Talk N’ Text’s Japeth Aguilar once played for the Division I school Western Kentucky University for a couple of years before coming back to the country to suit up for the national team and then the PBA. He never quite made the leap he was expected to, thereby eliminating his remote chances of being drafted into the NBA.
First from down under
Longley sure knows what he’s talking about, being the first Australian to ever don an NBA uniform.
And he did it even without playing organized basketball until he was 13 years old.
“I really wanted to be a rugby player,” Longley said.
However, his frame “discouraged” him from doing so as being long and skinny did not compliment a highly-physical sport like rugby.
It also helped that Longley belonged to a family of basketball players, quite a rarity in Australia at that time.
“My parents both played,” he said. “So I was around the game a lot.
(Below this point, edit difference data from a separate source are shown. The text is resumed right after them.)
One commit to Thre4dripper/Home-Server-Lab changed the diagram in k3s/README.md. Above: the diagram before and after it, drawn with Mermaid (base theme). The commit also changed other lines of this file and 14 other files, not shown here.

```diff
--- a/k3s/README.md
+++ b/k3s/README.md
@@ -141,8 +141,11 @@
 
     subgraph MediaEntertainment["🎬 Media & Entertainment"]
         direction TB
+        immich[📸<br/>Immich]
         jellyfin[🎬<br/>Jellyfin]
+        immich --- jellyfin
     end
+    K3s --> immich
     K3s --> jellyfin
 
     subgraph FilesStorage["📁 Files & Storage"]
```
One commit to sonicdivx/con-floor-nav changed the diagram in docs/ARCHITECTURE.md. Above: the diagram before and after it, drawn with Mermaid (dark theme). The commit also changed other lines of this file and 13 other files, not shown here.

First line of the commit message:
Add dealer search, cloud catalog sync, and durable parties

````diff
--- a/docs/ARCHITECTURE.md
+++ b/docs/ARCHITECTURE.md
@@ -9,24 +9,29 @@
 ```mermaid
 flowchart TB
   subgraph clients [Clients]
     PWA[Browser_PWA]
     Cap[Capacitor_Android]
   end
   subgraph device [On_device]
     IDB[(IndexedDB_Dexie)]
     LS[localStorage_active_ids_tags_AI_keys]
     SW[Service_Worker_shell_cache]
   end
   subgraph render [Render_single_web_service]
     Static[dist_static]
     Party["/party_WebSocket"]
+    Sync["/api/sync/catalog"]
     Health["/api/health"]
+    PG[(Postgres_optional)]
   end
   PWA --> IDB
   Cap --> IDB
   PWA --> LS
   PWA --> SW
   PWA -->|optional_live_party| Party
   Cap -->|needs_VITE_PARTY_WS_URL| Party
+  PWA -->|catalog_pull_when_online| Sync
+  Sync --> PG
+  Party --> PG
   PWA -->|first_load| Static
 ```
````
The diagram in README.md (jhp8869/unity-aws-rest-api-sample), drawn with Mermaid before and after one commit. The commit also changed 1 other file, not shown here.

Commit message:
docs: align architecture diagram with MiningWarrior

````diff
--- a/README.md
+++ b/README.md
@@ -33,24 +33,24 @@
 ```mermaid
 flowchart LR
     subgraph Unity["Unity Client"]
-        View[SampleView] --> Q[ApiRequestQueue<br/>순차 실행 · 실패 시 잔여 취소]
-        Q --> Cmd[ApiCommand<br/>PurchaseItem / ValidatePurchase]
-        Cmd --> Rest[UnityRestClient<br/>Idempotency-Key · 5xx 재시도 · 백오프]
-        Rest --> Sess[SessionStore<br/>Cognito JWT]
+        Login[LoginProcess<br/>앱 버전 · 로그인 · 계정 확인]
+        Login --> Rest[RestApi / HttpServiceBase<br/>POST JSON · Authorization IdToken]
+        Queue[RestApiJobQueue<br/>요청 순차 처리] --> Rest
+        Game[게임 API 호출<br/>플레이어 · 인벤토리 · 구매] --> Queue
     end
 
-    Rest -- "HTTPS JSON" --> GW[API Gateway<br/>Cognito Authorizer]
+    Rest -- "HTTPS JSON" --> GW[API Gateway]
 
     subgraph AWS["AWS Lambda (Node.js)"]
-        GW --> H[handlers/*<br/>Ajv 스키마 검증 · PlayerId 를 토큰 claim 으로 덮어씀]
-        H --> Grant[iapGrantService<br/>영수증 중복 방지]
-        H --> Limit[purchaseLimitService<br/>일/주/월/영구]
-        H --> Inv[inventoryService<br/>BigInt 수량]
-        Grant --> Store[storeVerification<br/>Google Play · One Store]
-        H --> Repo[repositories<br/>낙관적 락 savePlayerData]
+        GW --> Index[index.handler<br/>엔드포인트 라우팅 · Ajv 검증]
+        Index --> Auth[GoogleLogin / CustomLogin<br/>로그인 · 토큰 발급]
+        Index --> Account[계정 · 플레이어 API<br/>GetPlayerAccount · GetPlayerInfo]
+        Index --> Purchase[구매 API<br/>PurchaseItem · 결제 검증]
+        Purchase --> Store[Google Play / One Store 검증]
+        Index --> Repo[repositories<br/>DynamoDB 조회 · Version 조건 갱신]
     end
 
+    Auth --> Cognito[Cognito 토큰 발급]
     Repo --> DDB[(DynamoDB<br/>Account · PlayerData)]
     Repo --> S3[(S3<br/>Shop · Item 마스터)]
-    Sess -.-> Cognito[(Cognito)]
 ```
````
And I felt that basketball suits me better.”
Longley recalls the long road he took from playing in their backyard to being plucked by Gary Colson for University of New Mexico and to winning 3 crowns with the Bulls.
More than the trio of championship rings he flashes, Longley said that he considers making the NBA his greatest achievement.
“I think doing what I love to do is my greatest achievement,” he said. “That’s because I didn’t just sit down to do that, I just kept going and ended up being a pioneer for Australia.”
Longley blazed the NBA trail that has since opened up for nine more Australian-born cagers to strut their stuff in the American league. As a matter of fact, 5 of them played center, Longley’s position.
“I’m happy I was able to bridge the cultural and geographical differences,” he added. “I think taking all that on and staying is a great accomplishment.”
4 years after his retirement due to a condition in his left ankle, Longley saw the drafting of Andrew Bogut, the first Australian to be picked first in the NBA draft.
Longley was chosen with the seventh selection in the 1991 draft.
“Clearly, he’s the second-best Australian player (after me),” he joked. “He’s really good and plays hard all the time.”
Over the course of his career, Longley averaged 7.2 points, 4.9 rebounds, 1.5 assists, 0.97 blocks and 46.2% FG, while Bogut posted more impressive numbers: 12.7 points, 9.3 rebounds, 2.3 assists, 1.6 blocks and 52.2% FG.
And though Bogut might overall be better as a basketball player, Longley takes pride in being part of a Chicago squad that is still considered the best in NBA history.
The Bulls won 72 games in the 1995-96 season, rewriting the record books as Longley started all 62 games he played in and normed 9.1 points, 5.1 rebounds and a team-high 1.35 blocks.
Chicago steamrolled through the Eastern conference before getting past Gary Payton, Shawn Kemp and their Seattle Supersonics in the finals.
The Bulls’ amazing feat has never been equaled ever since and that makes it extra special for Longley, who’s rooting for the Oklahoma City Thunder in this year’s playoffs.
Asked whether his Chicago crew could repeat their 72-10 romp and dominate in today’s NBA, Longley had a very simple answer.
“Respectfully, yes.” – Rappler.com